→ Data
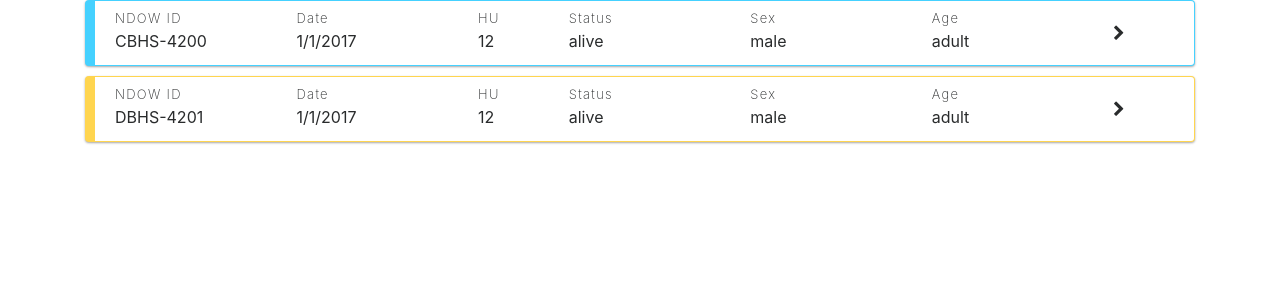
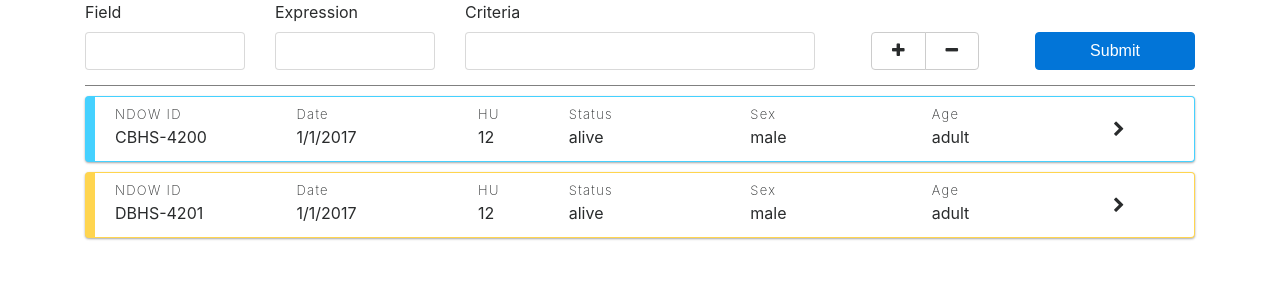
Before and after one commit to oss-wec/wlf-enc-web, a Vue app: page / in a window 1280 px wide. Shown: the top 300 px of the page. Built offline with nearby package versions, Linux system fonts and the light colour scheme; no server answers.

Commit message:
added animal filter component

```diff
--- a/package.json
+++ b/package.json
@@ -17,7 +17,8 @@
     "axios": "^0.16.1",
     "moment": "^2.18.1",
     "vue": "^2.2.6",
-    "vue-moment": "^2.0.2"
+    "vue-moment": "^2.0.2",
+    "vuex": "^2.3.1"
   },
   "devDependencies": {
     "autoprefixer": "^6.7.2",
--- a/src/App.vue
+++ b/src/App.vue
@@ -1,5 +1,8 @@
 <template>
   <div id="app">
+    <div class="container">
+      <AnimalsFilter></AnimalsFilter>
+    </div>
     <div class="container" id="animals">
       <AnimalCards v-for="animal in animals"
                    v-bind:animal="animal"
--- a/src/components/AnimalsFilter.vue
+++ b/src/components/AnimalsFilter.vue
@@ -1,6 +1,32 @@
 <template lang="html">
   <div class="animal-filters">
-    Animal Filters functionality
+    <div class="row">
+      <div class="col-2">
+        <label>Field</label>
+        <input type="text" name="field" class="form-control">
+      </div>
+      <div class="col-2">
+        <label>Expression</label>
+        <input type="text" name="Expression" class="form-control">
+      </div>
+      <div class="col-4">
+        <label>Criteria</label>
+        <input type="text" name="Criteria" class="form-control">
+      </div>
+      <div class="col-2 d-flex align-items-end justify-content-center">
+        <div class="btn-group" role="group">
+          <button type="button" class="btn btn-secondary">
+            <i class="fa fa-plus fa-fw"></i>
+          </button>
+          <button type="button" class="btn btn-secondary">
+            <i class="fa fa-minus fa-fw"></i>
+          </button>
+        </div>
+      </div>
+      <div class="col-2 d-flex align-items-end">
+        <button name="button" class="btn btn-primary btn-block">Submit</button>
+      </div>
+    </div>
   </div>
 </template>
 
```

→ Exercise requirements
Everything in the listing above, apart from its pictures, must be repeated exactly.

→ Output of the exercise
Before and after one commit to oss-wec/wlf-enc-web, a Vue app: page / in a window 1280 px wide. Shown: the top 300 px of the page. Built offline with nearby package versions, Linux system fonts and the light colour scheme; no server answers.

Commit message:
added animal filter component

```diff
--- a/package.json
+++ b/package.json
@@ -17,7 +17,8 @@
     "axios": "^0.16.1",
     "moment": "^2.18.1",
     "vue": "^2.2.6",
-    "vue-moment": "^2.0.2"
+    "vue-moment": "^2.0.2",
+    "vuex": "^2.3.1"
   },
   "devDependencies": {
     "autoprefixer": "^6.7.2",
--- a/src/App.vue
+++ b/src/App.vue
@@ -1,5 +1,8 @@
 <template>
   <div id="app">
+    <div class="container">
+      <AnimalsFilter></AnimalsFilter>
+    </div>
     <div class="container" id="animals">
       <AnimalCards v-for="animal in animals"
                    v-bind:animal="animal"
--- a/src/components/AnimalsFilter.vue
+++ b/src/components/AnimalsFilter.vue
@@ -1,6 +1,32 @@
 <template lang="html">
   <div class="animal-filters">
-    Animal Filters functionality
+    <div class="row">
+      <div class="col-2">
+        <label>Field</label>
+        <input type="text" name="field" class="form-control">
+      </div>
+      <div class="col-2">
+        <label>Expression</label>
+        <input type="text" name="Expression" class="form-control">
+      </div>
+      <div class="col-4">
+        <label>Criteria</label>
+        <input type="text" name="Criteria" class="form-control">
+      </div>
+      <div class="col-2 d-flex align-items-end justify-content-center">
+        <div class="btn-group" role="group">
+          <button type="button" class="btn btn-secondary">
+            <i class="fa fa-plus fa-fw"></i>
+          </button>
+          <button type="button" class="btn btn-secondary">
+            <i class="fa fa-minus fa-fw"></i>
+          </button>
+        </div>
+      </div>
+      <div class="col-2 d-flex align-items-end">
+        <button name="button" class="btn btn-primary btn-block">Submit</button>
+      </div>
+    </div>
   </div>
 </template>
 
```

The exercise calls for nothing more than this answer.